Modification records:
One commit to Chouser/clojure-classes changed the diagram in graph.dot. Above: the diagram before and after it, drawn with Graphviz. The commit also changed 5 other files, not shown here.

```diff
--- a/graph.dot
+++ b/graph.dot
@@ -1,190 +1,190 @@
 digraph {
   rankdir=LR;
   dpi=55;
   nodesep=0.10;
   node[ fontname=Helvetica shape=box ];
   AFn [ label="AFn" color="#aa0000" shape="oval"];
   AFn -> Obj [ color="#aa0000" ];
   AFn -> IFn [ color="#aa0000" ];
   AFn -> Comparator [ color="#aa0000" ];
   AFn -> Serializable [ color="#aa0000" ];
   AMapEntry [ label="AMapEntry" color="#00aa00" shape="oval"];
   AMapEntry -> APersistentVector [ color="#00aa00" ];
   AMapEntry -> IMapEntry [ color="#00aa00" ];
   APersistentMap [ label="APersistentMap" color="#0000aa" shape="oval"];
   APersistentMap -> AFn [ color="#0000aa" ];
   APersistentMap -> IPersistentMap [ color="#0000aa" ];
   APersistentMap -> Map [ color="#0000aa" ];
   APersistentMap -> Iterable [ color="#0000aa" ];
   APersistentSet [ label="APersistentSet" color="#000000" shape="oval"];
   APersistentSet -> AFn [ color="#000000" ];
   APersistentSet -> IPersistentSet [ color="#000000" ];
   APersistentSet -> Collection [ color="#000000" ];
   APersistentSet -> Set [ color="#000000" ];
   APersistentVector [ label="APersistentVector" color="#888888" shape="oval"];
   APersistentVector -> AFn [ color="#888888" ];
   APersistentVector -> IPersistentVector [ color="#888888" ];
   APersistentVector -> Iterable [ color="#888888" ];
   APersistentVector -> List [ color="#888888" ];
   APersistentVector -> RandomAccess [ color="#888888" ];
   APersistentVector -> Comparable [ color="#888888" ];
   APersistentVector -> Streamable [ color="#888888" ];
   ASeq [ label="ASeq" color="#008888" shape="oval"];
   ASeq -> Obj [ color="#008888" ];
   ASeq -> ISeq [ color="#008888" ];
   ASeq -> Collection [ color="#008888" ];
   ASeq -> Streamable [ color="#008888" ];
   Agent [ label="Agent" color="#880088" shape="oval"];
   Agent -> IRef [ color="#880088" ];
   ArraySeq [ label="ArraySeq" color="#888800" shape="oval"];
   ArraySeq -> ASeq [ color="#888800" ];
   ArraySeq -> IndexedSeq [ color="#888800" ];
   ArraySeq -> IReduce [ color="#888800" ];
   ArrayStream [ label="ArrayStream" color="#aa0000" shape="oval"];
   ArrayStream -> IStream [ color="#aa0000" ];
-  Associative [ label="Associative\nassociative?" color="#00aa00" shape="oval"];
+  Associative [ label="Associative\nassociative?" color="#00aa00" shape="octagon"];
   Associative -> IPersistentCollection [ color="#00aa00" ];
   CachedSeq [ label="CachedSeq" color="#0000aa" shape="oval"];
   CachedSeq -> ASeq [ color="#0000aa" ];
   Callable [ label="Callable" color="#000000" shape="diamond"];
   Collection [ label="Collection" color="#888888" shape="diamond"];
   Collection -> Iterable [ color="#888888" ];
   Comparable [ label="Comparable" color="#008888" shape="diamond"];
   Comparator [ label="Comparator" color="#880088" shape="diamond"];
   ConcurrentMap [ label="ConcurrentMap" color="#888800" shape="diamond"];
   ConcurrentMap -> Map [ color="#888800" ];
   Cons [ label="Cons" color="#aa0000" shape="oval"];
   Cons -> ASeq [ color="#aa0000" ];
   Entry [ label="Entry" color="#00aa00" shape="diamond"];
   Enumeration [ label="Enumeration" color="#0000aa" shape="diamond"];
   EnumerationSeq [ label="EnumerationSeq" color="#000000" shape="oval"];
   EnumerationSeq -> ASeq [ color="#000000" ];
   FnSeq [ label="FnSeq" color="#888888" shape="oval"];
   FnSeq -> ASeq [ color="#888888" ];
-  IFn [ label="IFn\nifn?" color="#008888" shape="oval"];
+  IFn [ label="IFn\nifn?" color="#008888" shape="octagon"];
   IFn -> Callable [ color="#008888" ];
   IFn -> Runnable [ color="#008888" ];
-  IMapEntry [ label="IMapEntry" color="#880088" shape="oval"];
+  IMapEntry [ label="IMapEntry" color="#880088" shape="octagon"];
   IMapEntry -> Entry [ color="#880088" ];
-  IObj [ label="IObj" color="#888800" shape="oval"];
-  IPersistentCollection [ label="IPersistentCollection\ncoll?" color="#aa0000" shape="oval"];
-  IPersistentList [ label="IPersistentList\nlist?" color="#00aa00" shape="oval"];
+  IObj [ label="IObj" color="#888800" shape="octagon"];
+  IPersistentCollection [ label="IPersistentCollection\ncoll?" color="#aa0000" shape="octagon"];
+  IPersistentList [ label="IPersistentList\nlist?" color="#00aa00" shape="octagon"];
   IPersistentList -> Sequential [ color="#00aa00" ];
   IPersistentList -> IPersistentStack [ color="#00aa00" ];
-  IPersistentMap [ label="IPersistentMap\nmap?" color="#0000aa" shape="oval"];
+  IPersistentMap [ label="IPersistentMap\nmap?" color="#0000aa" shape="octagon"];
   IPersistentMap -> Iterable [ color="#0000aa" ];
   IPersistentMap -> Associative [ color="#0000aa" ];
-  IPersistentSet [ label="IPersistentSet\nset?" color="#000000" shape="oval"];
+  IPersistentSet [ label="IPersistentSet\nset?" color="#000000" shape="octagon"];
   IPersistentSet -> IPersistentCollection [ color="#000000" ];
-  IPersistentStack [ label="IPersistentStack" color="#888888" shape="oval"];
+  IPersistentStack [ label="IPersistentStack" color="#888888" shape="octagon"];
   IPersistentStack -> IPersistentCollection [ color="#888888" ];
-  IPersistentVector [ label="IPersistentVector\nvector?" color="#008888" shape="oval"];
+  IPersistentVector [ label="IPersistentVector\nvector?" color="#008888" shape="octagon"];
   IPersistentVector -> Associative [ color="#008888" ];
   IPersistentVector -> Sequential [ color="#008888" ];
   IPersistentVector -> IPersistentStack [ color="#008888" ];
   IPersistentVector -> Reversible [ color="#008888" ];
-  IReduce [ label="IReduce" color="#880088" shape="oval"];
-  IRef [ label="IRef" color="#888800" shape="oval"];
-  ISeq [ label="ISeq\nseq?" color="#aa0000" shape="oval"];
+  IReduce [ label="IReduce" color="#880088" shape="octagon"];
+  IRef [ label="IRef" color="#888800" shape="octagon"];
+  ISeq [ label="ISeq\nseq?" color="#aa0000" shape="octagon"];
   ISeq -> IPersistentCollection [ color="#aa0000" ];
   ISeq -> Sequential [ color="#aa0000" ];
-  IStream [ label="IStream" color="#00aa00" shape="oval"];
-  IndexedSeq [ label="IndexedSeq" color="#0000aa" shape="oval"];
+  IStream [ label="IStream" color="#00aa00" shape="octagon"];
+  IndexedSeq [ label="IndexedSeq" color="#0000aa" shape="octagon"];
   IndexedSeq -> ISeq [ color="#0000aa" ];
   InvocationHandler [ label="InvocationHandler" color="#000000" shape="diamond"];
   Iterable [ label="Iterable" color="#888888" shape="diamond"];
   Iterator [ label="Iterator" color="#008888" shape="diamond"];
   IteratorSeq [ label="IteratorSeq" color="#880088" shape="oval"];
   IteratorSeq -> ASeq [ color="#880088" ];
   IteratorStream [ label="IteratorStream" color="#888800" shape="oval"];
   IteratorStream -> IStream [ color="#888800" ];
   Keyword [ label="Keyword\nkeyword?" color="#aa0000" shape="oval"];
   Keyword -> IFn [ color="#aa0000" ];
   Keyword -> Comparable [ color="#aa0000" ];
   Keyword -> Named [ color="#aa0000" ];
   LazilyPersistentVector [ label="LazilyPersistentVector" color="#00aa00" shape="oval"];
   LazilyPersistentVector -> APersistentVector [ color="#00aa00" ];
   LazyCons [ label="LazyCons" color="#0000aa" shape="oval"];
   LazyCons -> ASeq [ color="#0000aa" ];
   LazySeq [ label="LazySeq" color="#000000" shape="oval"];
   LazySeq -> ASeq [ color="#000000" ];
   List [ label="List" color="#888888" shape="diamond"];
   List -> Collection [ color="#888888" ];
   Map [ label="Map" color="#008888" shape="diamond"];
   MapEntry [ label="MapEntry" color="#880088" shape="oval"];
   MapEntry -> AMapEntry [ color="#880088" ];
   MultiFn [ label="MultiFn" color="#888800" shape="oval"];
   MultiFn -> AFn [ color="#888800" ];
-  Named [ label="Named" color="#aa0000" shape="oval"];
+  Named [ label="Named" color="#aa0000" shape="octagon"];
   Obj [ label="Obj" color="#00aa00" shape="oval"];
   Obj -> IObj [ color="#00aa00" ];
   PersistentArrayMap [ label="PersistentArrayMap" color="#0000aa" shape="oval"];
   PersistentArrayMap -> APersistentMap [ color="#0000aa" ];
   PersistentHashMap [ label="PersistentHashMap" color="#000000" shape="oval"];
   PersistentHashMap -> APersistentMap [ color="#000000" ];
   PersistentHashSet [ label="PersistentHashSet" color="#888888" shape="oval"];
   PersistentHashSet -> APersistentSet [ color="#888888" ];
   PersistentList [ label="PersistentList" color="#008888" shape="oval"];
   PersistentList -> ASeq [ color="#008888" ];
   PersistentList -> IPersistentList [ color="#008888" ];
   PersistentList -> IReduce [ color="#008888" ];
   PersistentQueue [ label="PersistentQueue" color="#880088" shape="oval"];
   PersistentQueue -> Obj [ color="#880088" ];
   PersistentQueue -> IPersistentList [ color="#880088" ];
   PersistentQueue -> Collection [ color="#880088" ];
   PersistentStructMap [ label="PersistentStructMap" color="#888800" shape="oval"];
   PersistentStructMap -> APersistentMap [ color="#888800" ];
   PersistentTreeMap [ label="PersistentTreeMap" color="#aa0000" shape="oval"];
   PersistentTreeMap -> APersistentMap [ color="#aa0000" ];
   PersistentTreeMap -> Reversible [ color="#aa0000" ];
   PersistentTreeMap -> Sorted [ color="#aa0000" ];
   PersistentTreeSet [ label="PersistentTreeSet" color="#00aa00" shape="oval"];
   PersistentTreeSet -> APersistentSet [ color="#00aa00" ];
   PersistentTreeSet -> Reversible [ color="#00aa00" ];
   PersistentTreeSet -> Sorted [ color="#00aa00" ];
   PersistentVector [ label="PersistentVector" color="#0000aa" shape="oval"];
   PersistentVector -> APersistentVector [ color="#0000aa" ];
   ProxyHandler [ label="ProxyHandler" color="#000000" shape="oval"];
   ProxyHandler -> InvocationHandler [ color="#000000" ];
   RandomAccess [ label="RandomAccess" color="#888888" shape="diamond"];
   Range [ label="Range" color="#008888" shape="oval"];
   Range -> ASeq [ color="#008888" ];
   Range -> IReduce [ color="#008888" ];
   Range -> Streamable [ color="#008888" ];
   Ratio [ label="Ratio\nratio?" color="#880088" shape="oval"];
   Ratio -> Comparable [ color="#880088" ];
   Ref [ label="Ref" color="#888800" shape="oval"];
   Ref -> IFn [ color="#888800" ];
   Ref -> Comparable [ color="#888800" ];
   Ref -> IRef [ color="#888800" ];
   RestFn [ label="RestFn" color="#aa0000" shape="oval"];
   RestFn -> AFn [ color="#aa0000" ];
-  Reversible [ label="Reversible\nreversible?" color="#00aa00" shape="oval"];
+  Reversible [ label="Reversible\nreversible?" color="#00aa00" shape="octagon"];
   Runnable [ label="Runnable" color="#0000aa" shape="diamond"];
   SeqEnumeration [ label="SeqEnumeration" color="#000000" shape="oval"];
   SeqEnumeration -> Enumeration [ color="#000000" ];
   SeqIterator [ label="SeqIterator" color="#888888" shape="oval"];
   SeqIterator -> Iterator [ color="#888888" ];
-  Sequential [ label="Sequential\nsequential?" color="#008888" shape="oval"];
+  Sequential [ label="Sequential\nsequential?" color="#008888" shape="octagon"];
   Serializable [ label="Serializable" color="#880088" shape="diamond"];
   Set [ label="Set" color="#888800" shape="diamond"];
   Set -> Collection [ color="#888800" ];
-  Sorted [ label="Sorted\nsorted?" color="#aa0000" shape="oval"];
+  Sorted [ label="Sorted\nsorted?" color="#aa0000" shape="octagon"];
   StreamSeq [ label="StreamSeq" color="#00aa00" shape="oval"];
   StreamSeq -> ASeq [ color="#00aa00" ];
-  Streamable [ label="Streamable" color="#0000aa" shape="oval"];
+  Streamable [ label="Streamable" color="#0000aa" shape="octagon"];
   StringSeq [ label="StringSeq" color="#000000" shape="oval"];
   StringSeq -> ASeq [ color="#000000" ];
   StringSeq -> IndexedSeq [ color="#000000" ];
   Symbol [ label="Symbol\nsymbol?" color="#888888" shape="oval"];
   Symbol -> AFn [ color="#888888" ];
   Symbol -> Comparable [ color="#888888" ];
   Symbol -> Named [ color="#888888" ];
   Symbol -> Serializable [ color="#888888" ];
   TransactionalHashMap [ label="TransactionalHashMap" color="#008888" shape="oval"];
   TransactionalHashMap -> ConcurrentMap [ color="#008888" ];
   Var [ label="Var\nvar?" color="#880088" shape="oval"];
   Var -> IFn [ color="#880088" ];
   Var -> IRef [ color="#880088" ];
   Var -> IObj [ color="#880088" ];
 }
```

Task description:
Go through the data and show each line that holds "IPersistentList".

Task answer:
-  IPersistentList [ label="IPersistentList\nlist?" color="#00aa00" shape="oval"];
+  IPersistentList [ label="IPersistentList\nlist?" color="#00aa00" shape="octagon"];
   IPersistentList -> Sequential [ color="#00aa00" ];
   IPersistentList -> IPersistentStack [ color="#00aa00" ];
   PersistentList -> IPersistentList [ color="#008888" ];
   PersistentQueue -> IPersistentList [ color="#880088" ];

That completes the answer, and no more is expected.